Тhe property was bought in 2003 by a company registered in the British Virgin Islands whose owners cannot be identified, but whose director was Irina Toni, the elder Toni’s wife and Sergei’s mother. Several years later, the BVI company gave this property to one of the seven Luxembourg companies that now belong to the young Sergey Toni. At the time of purchase, an independent appraiser estimated the palace’s value at 2.5 million euros.
The same scheme was used to acquire three other French properties: A Paris apartment on the glamorous Rue du Faubourg just a quick walk from the Elysee Palace; a small house in the fashionable village of Mougins; and a 3-million-euro villa in the French Riviera town of Le Cannet. By 2007, the value of this last purchase had risen to 4.6 million euros, suggesting that the family had invested further funds to improve it.

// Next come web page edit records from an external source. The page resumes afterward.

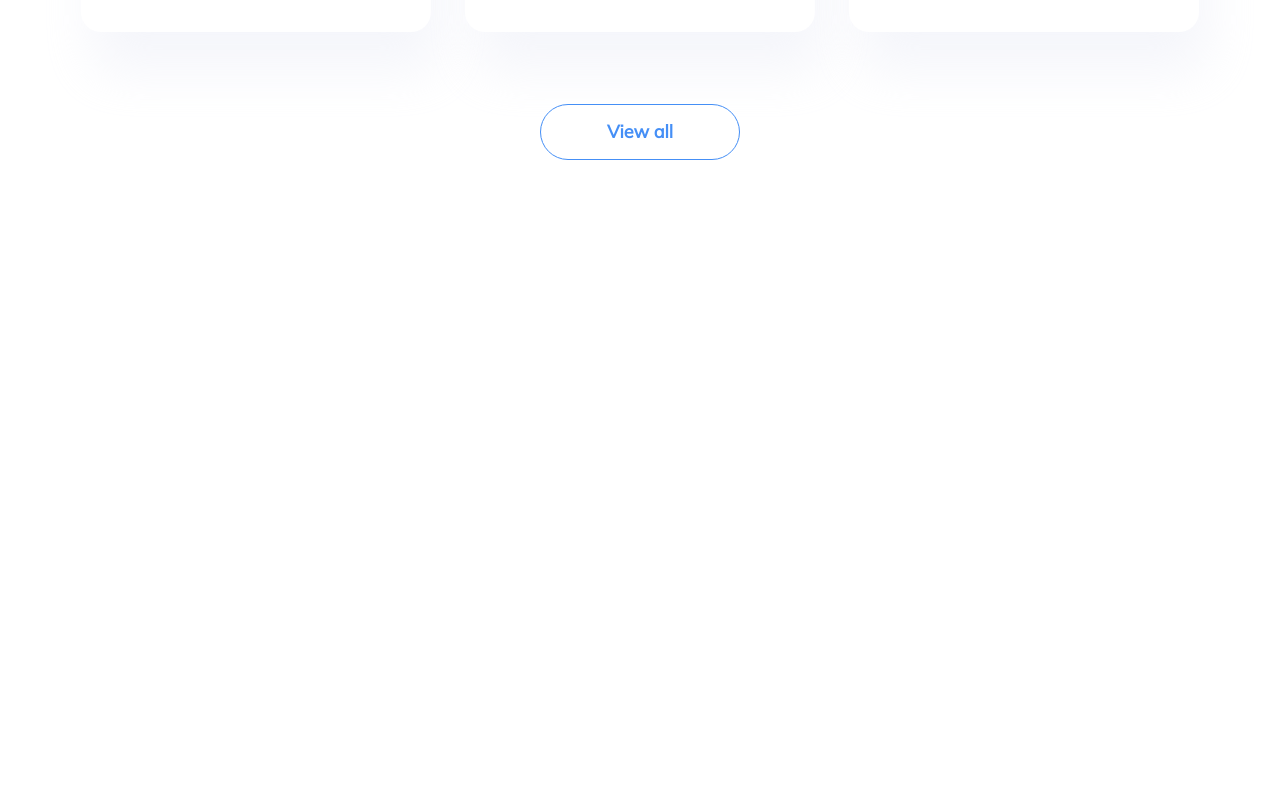
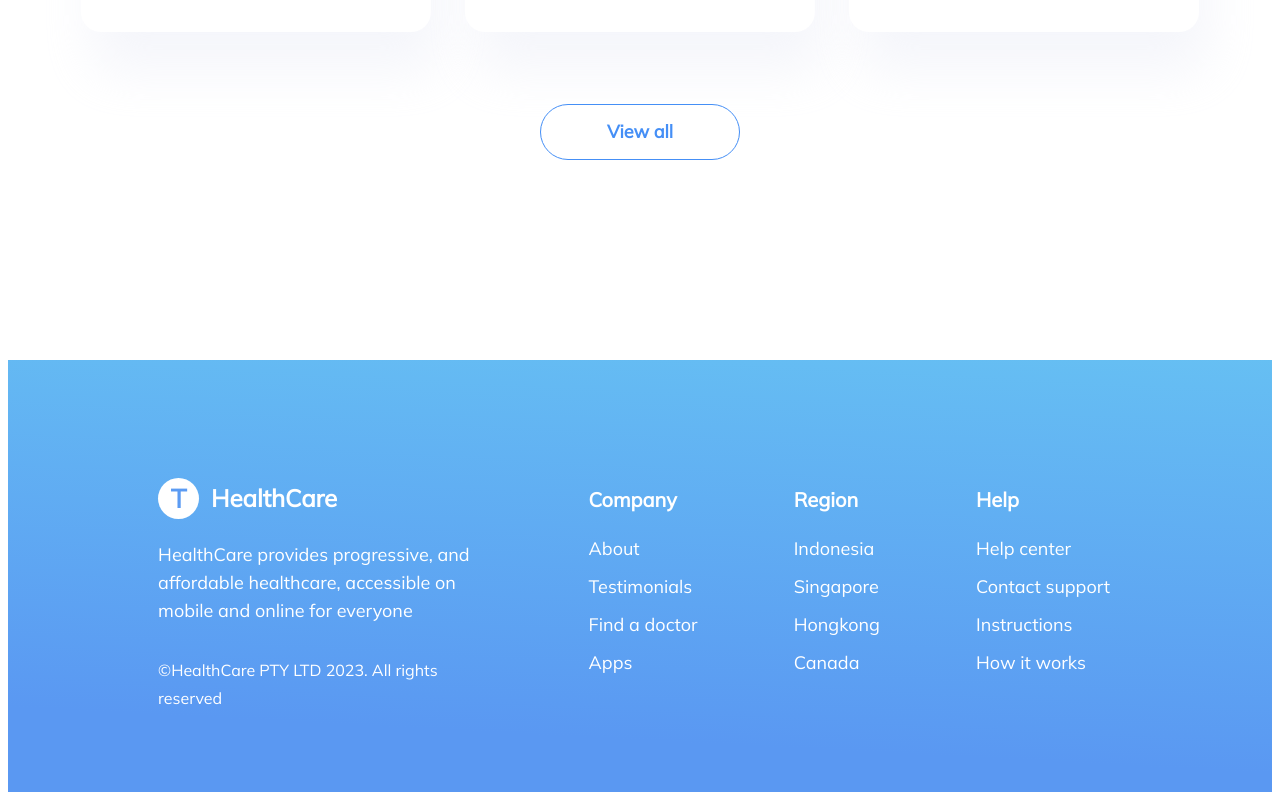
Before and after one commit to Vladislav-Zyuzko/zyuzko-web, a React (Vite) app: page / in a window 1280 px wide. Shown: the part 4006-4806 px from the top of the page. Before the commit the page ends 4366 px from the top, so only its background shows below. Built offline with nearby package versions, Linux system fonts and the light colour scheme.

Commit message:
add footer content

```diff
--- /dev/null
+++ b/src/components/HCLinkColumn/HCLInkColumn.tsx
@@ -0,0 +1,14 @@
+import HCLinkColumnCss from './HClinkColumn.module.css';
+
+function HCLinkColumn(props: HCLinkColumnProps) {
+    return <section className={HCLinkColumnCss.linkColumnContainer}>
+        <div className={HCLinkColumnCss.linkColumnTitle}>
+            {props.title}
+        </div>
+        {props.links.map((item) => (
+            <a href="" className={HCLinkColumnCss.columnLink}>{item}</a>
+        ))}
+    </section>
+}
+
+export default HCLinkColumn;
--- /dev/null
+++ b/src/components/HCLinkColumn/HClinkColumn.module.css
@@ -0,0 +1,24 @@
+.linkColumnContainer {
+    display: flex;
+    flex-direction: column;
+}
+
+.linkColumnTitle {
+    color: var(--primary-white);
+    font-size: 20px;
+    font-weight: 700;
+    line-height: 60px;
+}
+
+.columnLink {
+    color: var(--primary-white);
+    font-size: 18px;
+    font-weight: 300;
+    line-height: 38px;
+    transition: 0.3s;
+}
+
+.columnLink:hover {
+    color: var(--midnight-black);
+    transition: 0.3s;
+}
--- /dev/null
+++ b/src/components/footer/Footer.tsx
@@ -0,0 +1,28 @@
+import FooterCss from './foouter.module.css';
+import linkColumns from '../../data/HCLinkColumnsData';
+import HCLinkColumn from '../HCLinkColumn/HCLInkColumn';
+import { appStrings } from '../../strings';
+
+function Footer() {
+    return <footer className={FooterCss.HCFooter}>
+        <div className={FooterCss.footerTitle}>
+            <div className={FooterCss.footerLogoContainer}>
+                <div className={FooterCss.footerLogo}>{appStrings.appLogoText}</div>
+                <div className={FooterCss.footerLogoTitle}>
+                    {appStrings.appTitle}
+                </div>
+            </div>
+            <div className={FooterCss.footerTitleDescription}>
+                {appStrings.footerText}
+            </div>
+            <div className={FooterCss.footerTitleBrand}>
+                {appStrings.footerBrand}
+            </div>
+        </div>
+        <div className={FooterCss.linkColumns}>
+            {linkColumns.map((item) => HCLinkColumn(item))}
+        </div>
+    </footer>
+}
+
+export default Footer;
--- /dev/null
+++ b/src/components/footer/foouter.module.css
@@ -0,0 +1,64 @@
+.HCFooter {
+    display: flex;
+    width: 100%;
+    height: 432px;
+    background: var(--primary-gradient);
+}
+
+.footerTitle {
+    width: 25%;
+    display: flex;
+    flex-direction: column;
+    margin-top: 118px;
+    margin-left: 11.875%;
+}
+
+.footerLogoContainer {
+    display: flex;
+    align-items: center;
+    column-gap: 12px;
+}
+
+.footerLogo {
+    display: flex;
+    text-align: center;
+    justify-content: center;
+    align-items: center;
+    background-color: var(--primary-white);
+    width: 41px;
+    height: 41px;
+    border-radius: 50%;
+    color: var(--cornflower-blue);
+    font-size: 26px;
+    font-weight: 700;
+}
+
+.footerLogoTitle {
+    color: var(--primary-white);
+    font-size: 24px;
+    font-weight: 700;
+}
+
+.footerTitleDescription {
+    color: var(--primary-white);
+    font-size: 18px;
+    font-weight: 300;
+    line-height: 28px;
+    margin-top: 22px;
+    margin-bottom: 31px;
+}
+
+.footerTitleBrand {
+    color: var(--primary-white);
+    font-size: 16px;
+    font-weight: 300;
+    line-height: 28px;
+}
+
+.linkColumns {
+    width: 41.25%;
+    display: flex;
+    justify-content: space-between;
+    margin-top: 110px;
+    margin-left: 9.06%;
+}
--- /dev/null
+++ b/src/data/HCLinkColumnsData.ts
@@ -0,0 +1,16 @@
+const linkColumns: HCLinkColumnProps[] = [
+    {
+        title: 'Company',
+        links: ['About', 'Testimonials', 'Find a doctor', 'Apps'],
+    },
+    {
+        title: 'Region',
+        links: ['Indonesia', 'Singapore', 'Hongkong', 'Canada'],
+    },
+    {
+        title: 'Help',
+        links: ['Help center', 'Contact support', 'Instructions', 'How it works']
+    },
+]
+
+export default linkColumns;
--- a/src/index.css
+++ b/src/index.css
@@ -12,6 +12,8 @@
   --primary-gradient: linear-gradient(183deg, #67C3F3 -8.57%, #5A98F2 82.96%);
 
   --primary-blue: #458FF6;
+
+  --cornflower-blue: #5B9BF3;
 
   --aqua-blue: #4089ED;
 
--- /dev/null
+++ b/src/interfaces/HCLinkColumnProps.ts
@@ -0,0 +1,4 @@
+interface HCLinkColumnProps {
+    title: string,
+    links: string[]
+}
--- a/src/pages/Home/Home.tsx
+++ b/src/pages/Home/Home.tsx
@@ -1,10 +1,11 @@
-import React, { useState } from 'react';
+import { useState } from 'react';
 import { appStrings } from '../../strings';
 import HCBanner from '../../components/HCBanner/HCBanner';
 import HCButton from '../../components/HCbutton/HCButton';
 import HCService from '../../components/HCService/HCService';
 import HCTitle from '../../components/HCTitle/HCTitle';
 import HCArticle from '../../components/HCArticle/HCArticle';
+import Footer from '../../components/footer/Footer';
 import HomeCss from './home.module.css';
 
 function Home() {
@@ -59,6 +60,7 @@ function Home() {
         <div id={HomeCss.articlesButtonContainer}>
             <HCButton title={showAll ? appStrings.hideArticlesButton : appStrings.activeArticlesButton} isOutlined={true} onClick={handleClick}/>
         </div>
+        <Footer />
       </>
     );
   }
--- a/src/strings.tsx
+++ b/src/strings.tsx
@@ -1,4 +1,7 @@
 export const appStrings = {
+    appTitle: 'HealthCare',
+    appLogoText: 'T',
+
     bannerTitle1: "Virtual healthcare for you",
     bannerTitle2: "Leading healthcare providers",
     bannerTitle3: "Download our mobile apps",
```
Also changed, not shown: src/interfaces/HCArticleProps.ts (renamed from src/interfaces/HCArticleProps.tsx).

In 2011, the Tonis also bought a second villa in Le Cannet, next door to their first.
At least one of these French properties appears to be used by the Tonis themselves: A photograph posted on Instagram by Toni’s wife in 2016 shows a Russian-style lunch being served in the yard of the Chateau de Montapot: potato, herring, and raw onion garnished with a sprig of dill. (Her Instagram page was made private shortly after a version of this story was published in Russian.)
It is unknown whether the family uses the other properties personally. They do not appear on popular rental sites such as Airbnb or booking.com, and Google Maps images show no indication that they are being rented out. The accounts of Lansan Investments, the Luxembourg company that owns them, show steadily accumulating debt, suggesting that the properties do not bring in any income.
Meanwhile, the family moved on to Spain, establishing a separate Luxembourg company, Romal SA, for this purpose. Between 2010 and 2018, Romal purchased a villa, three apartments, three houses, and land in the province of Alicante worth a total of 7.4 million euros. It also registered the right to use a spot in the city’s port. Judging by company records, these properties also bring in no income.
The Toni family used a third Luxembourg-registered company, Slova SA, for commercial real estate investments. Between 2012 and 2013, this firm acquired three properties worth 24 million euros: the Hotel Courtyard Seestern by Mariott in Dusseldorf, the Crowne Plaza Hotel in Maastricht, and a shopping center called Porte di Moncalieri near Turin.
Over the next years, however, the young Sergey Toni sold these assets to an investment fund that was registered in Luxembourg in 2014. The fund is managed by United Financial Group, a wealth management company working in the Russian market since 2005. By the end of 2018, its Luxembourg affiliate had collected assets around Europe worth 100 million euros, of which about 40 million represent real estate formerly owned by or connected to the Toni family.
The names of the fund’s investors are unknown, but Sergey Toni is one of its directors. Neither he nor his father responded when asked about the nature of their involvement. The fund paid out 58 million euros in dividends in 2018 and 2019.
Rule No. 1: Never lose money; rule No. 2: Don’t forget rule No. 1.